State lawmakers Monday briefly turned their attention from California to the Caucasus region as an Assembly panel approved a measure touching on a long-standing geopolitical feud between Armenia and Azerbaijan.
At issue is Nagorno-Karabakh, a semiautonomous territory within Azerbaijan’s borders but populated mainly by ethnic Armenians. A resolution by Assemblyman Mike Gatto (D-Los Angeles) expresses support for Nagorno-Karabakh’s independence — a departure from U.S. foreign policy, which considers the region to be part of Azerbaijan. For decades, the two countries have disputed the region, and international negotiations have stalled.
Gatto, speaking before the Assembly Rules Committee, said the measure was a “a simple item … an expression of support for a people who have embraced our own American values of democracy and self-determination.”

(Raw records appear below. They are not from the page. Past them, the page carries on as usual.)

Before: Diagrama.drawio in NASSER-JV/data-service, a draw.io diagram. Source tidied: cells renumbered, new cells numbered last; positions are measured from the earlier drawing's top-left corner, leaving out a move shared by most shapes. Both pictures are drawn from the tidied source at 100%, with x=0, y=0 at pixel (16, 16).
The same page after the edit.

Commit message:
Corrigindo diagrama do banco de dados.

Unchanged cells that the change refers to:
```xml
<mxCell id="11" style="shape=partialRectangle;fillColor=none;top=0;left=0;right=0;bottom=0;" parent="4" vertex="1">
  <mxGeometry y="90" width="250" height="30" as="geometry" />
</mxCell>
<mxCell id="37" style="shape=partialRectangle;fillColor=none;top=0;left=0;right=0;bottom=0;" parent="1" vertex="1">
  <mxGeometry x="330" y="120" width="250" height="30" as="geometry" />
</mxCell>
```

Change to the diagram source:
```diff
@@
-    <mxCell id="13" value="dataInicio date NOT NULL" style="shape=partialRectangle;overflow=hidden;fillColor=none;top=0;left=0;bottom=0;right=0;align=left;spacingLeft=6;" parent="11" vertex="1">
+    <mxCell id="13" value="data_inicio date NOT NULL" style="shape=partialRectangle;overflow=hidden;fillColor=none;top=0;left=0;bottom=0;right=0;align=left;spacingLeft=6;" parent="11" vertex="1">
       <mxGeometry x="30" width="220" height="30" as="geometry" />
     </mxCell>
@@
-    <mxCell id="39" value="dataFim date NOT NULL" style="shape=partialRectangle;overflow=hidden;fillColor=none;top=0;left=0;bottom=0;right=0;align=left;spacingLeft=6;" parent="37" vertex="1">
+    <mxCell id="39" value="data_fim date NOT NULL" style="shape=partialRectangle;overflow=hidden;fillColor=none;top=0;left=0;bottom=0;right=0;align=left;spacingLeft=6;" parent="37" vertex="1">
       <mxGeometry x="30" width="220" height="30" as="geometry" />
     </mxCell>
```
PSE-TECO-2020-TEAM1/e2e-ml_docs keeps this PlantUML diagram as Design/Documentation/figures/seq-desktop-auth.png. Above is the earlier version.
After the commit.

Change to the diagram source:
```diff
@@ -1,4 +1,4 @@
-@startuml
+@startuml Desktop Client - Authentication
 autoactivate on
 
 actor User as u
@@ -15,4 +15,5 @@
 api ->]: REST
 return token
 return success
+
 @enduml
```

But the thorniness of the conflict was apparent in the vastly conflicting accounts from Armenians and Azerbaijanis who attended the hearing. The room was packed with members of the respective communities — who generally sat on opposite sides of the room — as witnesses alternately cast Nagorno-Karabakh’s independence movement as a legitimate aspiration for freedom or an undemocratic land grab.
“As Americans, we have a moral imperative grounded in our own courageous history to protect human rights even if they are half a world away,” said Nora Hovspepian, chair of the Armenian National Committee of America-Western Region, speaking in favor of the measure.
But Dr. Ismail Rustamov, president of the Azerbaijani-American Council, said the resolution was “extremely biased and factually incorrect.”
“Does the author realize that the adoption of this resolution will damage a peaceful settlement of the conflict? Does he wish to create a war?” Rustamov asked.
The measure is a symbolic one, conveying the Legislature’s backing of Nagorno-Karabakh’s independence to President Obama and Congress. But the resolution — versions of which have been passed in a few other states such as Louisiana and Rhode Island — diverges from the State Department at a particularly sensitive time, given the upheaval in eastern Ukraine.
Thomas de Waal, a senior associate at the Carnegie Endowment for International Peace, said the Legislature taking on this issue was “certainly strange — a state Assembly making its own ruling on U.S. government foreign policy because of the pressure of local politics in the shape of a diaspora Armenian community.”
California — and particularly Gatto’s district — is home to a large Armenian American population.
De Waal, an expert on the South Caucasus region, said it was unlikely the resolution could affect U.S. diplomacy on the issue, but added: “If it is unhelpful, it is because it feeds into Azerbaijani paranoia about the Armenian lobby, which is exaggerated.”
In an interview, Gatto acknowledged that wading into geopolitical conflicts could be fraught.
“I really, really wrestled with whether this was an appropriate action by the California Legislature,” Gatto said. But he noted that state lawmakers occasionally wade into international affairs, such as voting in favor of divestment from South Africa during the apartheid era and condemning Russia’s treatment of gay people in advance of the Sochi Winter Olympics.
“Every once in a while, when there’s an issue of moral importance, it’s appropriate for California to weigh in on foreign policy,” he said.
Assemblyman Rocky J. Chavez (R-Oceanside) was wary of the measure’s wording, which supports the self-determination of Nagorno-Karabakh.
“It’s nice that we talk about self-determination, but if we actually practice self-determination, you find us involved in all kinds” of regional conflicts, he said. “There are great implications that we’re talking about. We, in this body, should stay within our circle of influence.”
Chavez was the only no vote on the panel; Assemblyman Curt Hagman (R-Chino Hills) abstained.
“I have serious trepidation about California’s state Assembly engaging in international issues,” said Rich Gordon (D-Menlo Park), the committee chairman. But he said he voted yes because “there ought to be an opportunity for a discussion about whether or not we should be engaging in these kinds of issues to occur on the [Assembly] floor.”